Various MS treatments haven’t quite been ‘hitting the spot’ if you will until I had an appointment with a consultant in November which was over video call so he could see the effects the sheer chronic pain, the muscle twitches, numbness etc. (I could go on but you get the gist) was having on my walking, gait, and hand grip with all of my symptoms going on. Not to mention that I could also precisely point out exactly where the pain was in my leg, which can only be described as a sharpy shooting pain that gradually creeps up my legs (more so my right) from the bottom of my shin all the way up to my thigh where it eventually ends in my entire leg stiffening up as the pain is released…and then it will momentarily start up again, therefore making it extremely difficult to walk.

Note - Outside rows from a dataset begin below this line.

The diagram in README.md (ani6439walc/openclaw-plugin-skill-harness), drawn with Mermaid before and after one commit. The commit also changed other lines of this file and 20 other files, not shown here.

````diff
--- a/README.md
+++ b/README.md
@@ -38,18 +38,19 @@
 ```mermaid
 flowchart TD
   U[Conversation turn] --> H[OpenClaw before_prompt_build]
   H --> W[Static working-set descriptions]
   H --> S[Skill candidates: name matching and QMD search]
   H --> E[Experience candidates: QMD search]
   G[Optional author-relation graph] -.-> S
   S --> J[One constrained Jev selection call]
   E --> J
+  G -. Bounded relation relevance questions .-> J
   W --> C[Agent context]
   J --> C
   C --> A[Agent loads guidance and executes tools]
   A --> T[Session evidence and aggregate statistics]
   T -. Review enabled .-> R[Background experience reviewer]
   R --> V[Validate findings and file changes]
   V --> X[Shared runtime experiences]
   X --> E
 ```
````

The consultant asked me how I felt about starting a treatment for Parkinsonism, and how comfortable I would be maybe giving it a go with starting me on an extremely low dose and monitoring it every 2 weeks, increasing/lowering the dose depending on the effectiveness. It was also refreshing to hear that if Ropinirole wasn’t working out for me that there were a couple of other options I could also try including a ‘Rotigotine’ neuro patch. Like with many medications Ropinirole can come with quite a few side effects, especially when the treatment is first started and these are the ones I experienced, which did thankfully subside after a few weeks; a few hallucinations, nausea, dizziness, and increased double vision. Due to the drug causing drowsiness it is advised to take at night 1-3 hours before you go to bed, and with my symptoms not taking a break just because I am in bed, the 24 hour lasting effects of the drug was certainly welcomed.

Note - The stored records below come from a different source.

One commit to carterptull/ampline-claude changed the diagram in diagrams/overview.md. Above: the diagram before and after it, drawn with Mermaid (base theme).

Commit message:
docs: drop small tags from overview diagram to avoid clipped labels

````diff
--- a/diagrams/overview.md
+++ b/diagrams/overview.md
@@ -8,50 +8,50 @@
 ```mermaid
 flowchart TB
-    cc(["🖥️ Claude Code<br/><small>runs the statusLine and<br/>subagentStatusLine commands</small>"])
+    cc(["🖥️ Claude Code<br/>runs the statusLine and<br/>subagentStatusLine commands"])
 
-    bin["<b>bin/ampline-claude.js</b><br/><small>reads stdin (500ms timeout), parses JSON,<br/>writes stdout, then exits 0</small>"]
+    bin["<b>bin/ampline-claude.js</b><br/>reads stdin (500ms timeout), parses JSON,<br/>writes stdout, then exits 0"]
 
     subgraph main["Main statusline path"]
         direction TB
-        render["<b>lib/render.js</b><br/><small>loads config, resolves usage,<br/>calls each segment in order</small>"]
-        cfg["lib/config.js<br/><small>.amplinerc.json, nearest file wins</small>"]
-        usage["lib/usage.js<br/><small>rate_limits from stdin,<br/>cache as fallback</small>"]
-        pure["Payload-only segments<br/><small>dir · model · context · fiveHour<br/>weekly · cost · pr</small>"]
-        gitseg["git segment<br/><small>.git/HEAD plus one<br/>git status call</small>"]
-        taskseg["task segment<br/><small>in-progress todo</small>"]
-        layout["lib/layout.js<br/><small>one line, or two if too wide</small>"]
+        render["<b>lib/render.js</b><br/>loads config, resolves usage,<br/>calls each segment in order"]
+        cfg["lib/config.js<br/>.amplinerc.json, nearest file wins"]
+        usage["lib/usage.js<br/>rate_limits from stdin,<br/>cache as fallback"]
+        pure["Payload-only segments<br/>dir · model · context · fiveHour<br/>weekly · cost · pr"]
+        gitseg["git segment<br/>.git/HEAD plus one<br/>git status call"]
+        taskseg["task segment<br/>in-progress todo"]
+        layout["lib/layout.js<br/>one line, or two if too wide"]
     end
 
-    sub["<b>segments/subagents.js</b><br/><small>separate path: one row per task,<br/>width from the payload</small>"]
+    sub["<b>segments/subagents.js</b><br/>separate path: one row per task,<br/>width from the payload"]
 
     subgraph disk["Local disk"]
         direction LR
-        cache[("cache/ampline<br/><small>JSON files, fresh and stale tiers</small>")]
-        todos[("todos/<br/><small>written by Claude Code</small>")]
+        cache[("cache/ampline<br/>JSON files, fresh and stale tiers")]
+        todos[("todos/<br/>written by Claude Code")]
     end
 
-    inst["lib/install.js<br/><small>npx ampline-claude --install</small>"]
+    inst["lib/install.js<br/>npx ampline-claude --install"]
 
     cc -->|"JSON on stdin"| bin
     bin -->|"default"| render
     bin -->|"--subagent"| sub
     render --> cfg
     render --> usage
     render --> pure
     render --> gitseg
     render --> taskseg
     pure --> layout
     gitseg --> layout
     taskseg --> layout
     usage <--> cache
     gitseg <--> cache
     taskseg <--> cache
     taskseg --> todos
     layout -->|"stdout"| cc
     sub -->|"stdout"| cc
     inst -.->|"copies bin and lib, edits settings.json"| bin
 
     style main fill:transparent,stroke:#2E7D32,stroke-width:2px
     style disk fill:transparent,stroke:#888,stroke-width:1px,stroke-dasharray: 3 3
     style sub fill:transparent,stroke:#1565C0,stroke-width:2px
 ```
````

I felt the effects of taking Ropinirole an hour or so after taking my first dose. The tremor subsided, there was none of that shooting pain in my leg, my fingers and legs were no longer twitching, nore was I experiencing muscle stiffness. I had the best nights sleep that I have had in years. I awoke in the morning with none of the usual symptoms waiting to greet me to the extent that they usually do, it was incredible! I had my 2 week review and my dose was slightly increased, but if the side effects were to persist then I was to come off it, but they gradually went away thankfully. 4 weeks later and my dose was increased again, and where I am remaining for the time being at 1mg.

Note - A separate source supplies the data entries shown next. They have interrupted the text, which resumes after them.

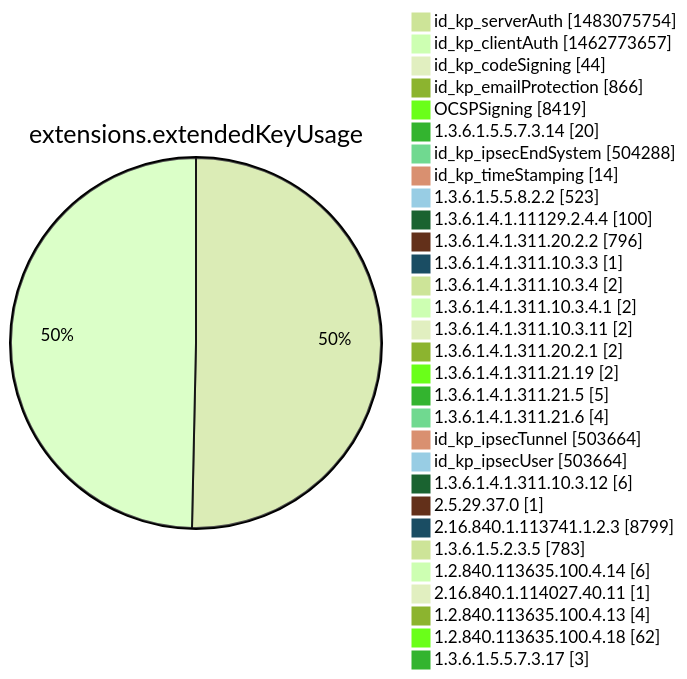
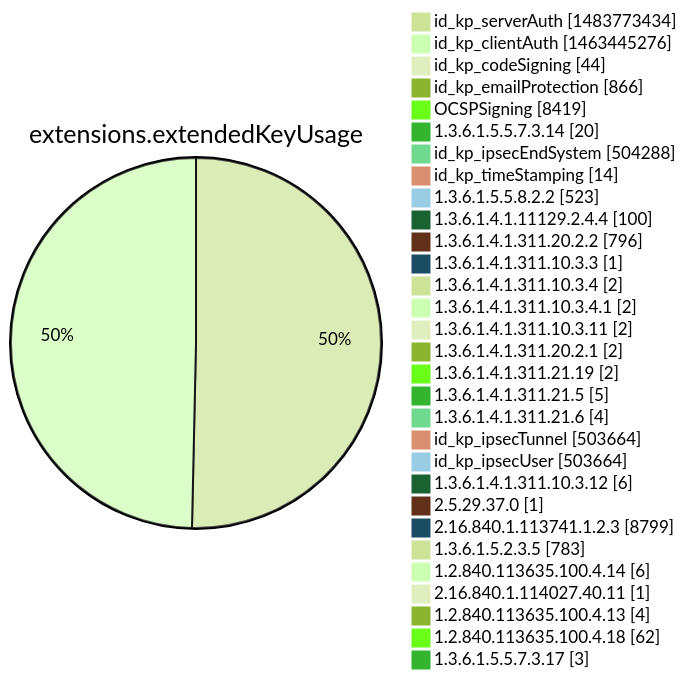
One commit to christiankrug/ctmonitor_visualization changed diagram 12 of 15 in argon2022/README.md. Above: the diagram before and after it, drawn with Mermaid (forest theme). The commit also changed other lines of this file, not shown here.

````diff
--- a/argon2022/README.md
+++ b/argon2022/README.md
@@ -3555,34 +3555,34 @@
 ```mermaid
 pie showData
 title extensions.extendedKeyUsage
-"id_kp_serverAuth" :1483075754
-"id_kp_clientAuth" :1462773657
+"id_kp_serverAuth" :1483773434
+"id_kp_clientAuth" :1463445276
 "id_kp_codeSigning" :44
 "id_kp_emailProtection" :866
 "OCSPSigning" :8419
 "1.3.6.1.5.5.7.3.14" :20
 "id_kp_ipsecEndSystem" :504288
 "id_kp_timeStamping" :14
 "1.3.6.1.5.5.8.2.2" :523
 "1.3.6.1.4.1.11129.2.4.4" :100
 "1.3.6.1.4.1.311.20.2.2" :796
 "1.3.6.1.4.1.311.10.3.3" :1
 "1.3.6.1.4.1.311.10.3.4" :2
 "1.3.6.1.4.1.311.10.3.4.1" :2
 "1.3.6.1.4.1.311.10.3.11" :2
 "1.3.6.1.4.1.311.20.2.1" :2
 "1.3.6.1.4.1.311.21.19" :2
 "1.3.6.1.4.1.311.21.5" :5
 "1.3.6.1.4.1.311.21.6" :4
 "id_kp_ipsecTunnel" :503664
 "id_kp_ipsecUser" :503664
 "1.3.6.1.4.1.311.10.3.12" :6
 "2.5.29.37.0" :1
 "2.16.840.1.113741.1.2.3" :8799
 "1.3.6.1.5.2.3.5" :783
 "1.2.840.113635.100.4.14" :6
 "2.16.840.1.114027.40.11" :1
 "1.2.840.113635.100.4.13" :4
 "1.2.840.113635.100.4.18" :62
 "1.3.6.1.5.5.7.3.17" :3
 ```
````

With all of that medication and dose information being fired your way, lets talk about the positive effects Ropinirole has had on my life;
- I haven’t needed to use my walking stick for about a month now, the same goes for my mobility scooter.
- Whilst I still experience slight pain, muscle stiffness etc. I can distinguish what is MS and Parkinsonism with more clarity now.
- My entire body generally feels more at ease, looser, less rigid, and a lot more relaxed.
The most noticeable difference is my walking and gait, it has been like learning to walk again, literally, and little by little this has improved over the past 2 months and I can now comfortably walk around 5km at a good pace without a walking aid. Alongside this, last week I went for my first run in over 2 years! Something that I have missed so much, and honestly thought that I would never be in the position to do again. I cannot even begin to explain the emotions that went through me as I was running away in my running gear after I dragged it out of the depths of storage, and completing 2.8km. I have since been on 2 more runs, and like with my walking this is something that I will be slowly chipping away at.
Whilst Ropinirole has had a life changing effect for me, I cannot lose sight that this is not a cure. I can still relapse. I can still progress. I still have my limits. I need to rest. I still have symptoms and daily battles, especially with my MS, but my health and symptoms are managed. I eat right (for the best part, I am only human with a love of cakes and sweets after all), I exercise and have really been focusing on my swimming for the last 7 months (when the pool is open between lockdowns that is!), and my mental health is, for the most part, intact ( I have my moments as much as anybody else, but they are few and far between thankfully).
When you have life-long conditions, you can find yourself in continuous string of constant ‘stop-start’ situations to cater for your ever changing health as and when it comes a-knocking. This goes for work, activity levels, socialising, plans that have to be cancelled/rearranged, achieving your goals and dreams, your finances, adaptations required in the home etc, and most importantly adapting to yourself. I had to come out of work 14 months ago due to a relapse that set me back years of working on myself and health, but as mentioned this was just another one of those ‘stop-start’ events that comes with the ‘package’.
Here I am in 2021, starting again, and I am looking forward to the next chapter.
Keep on shufflin’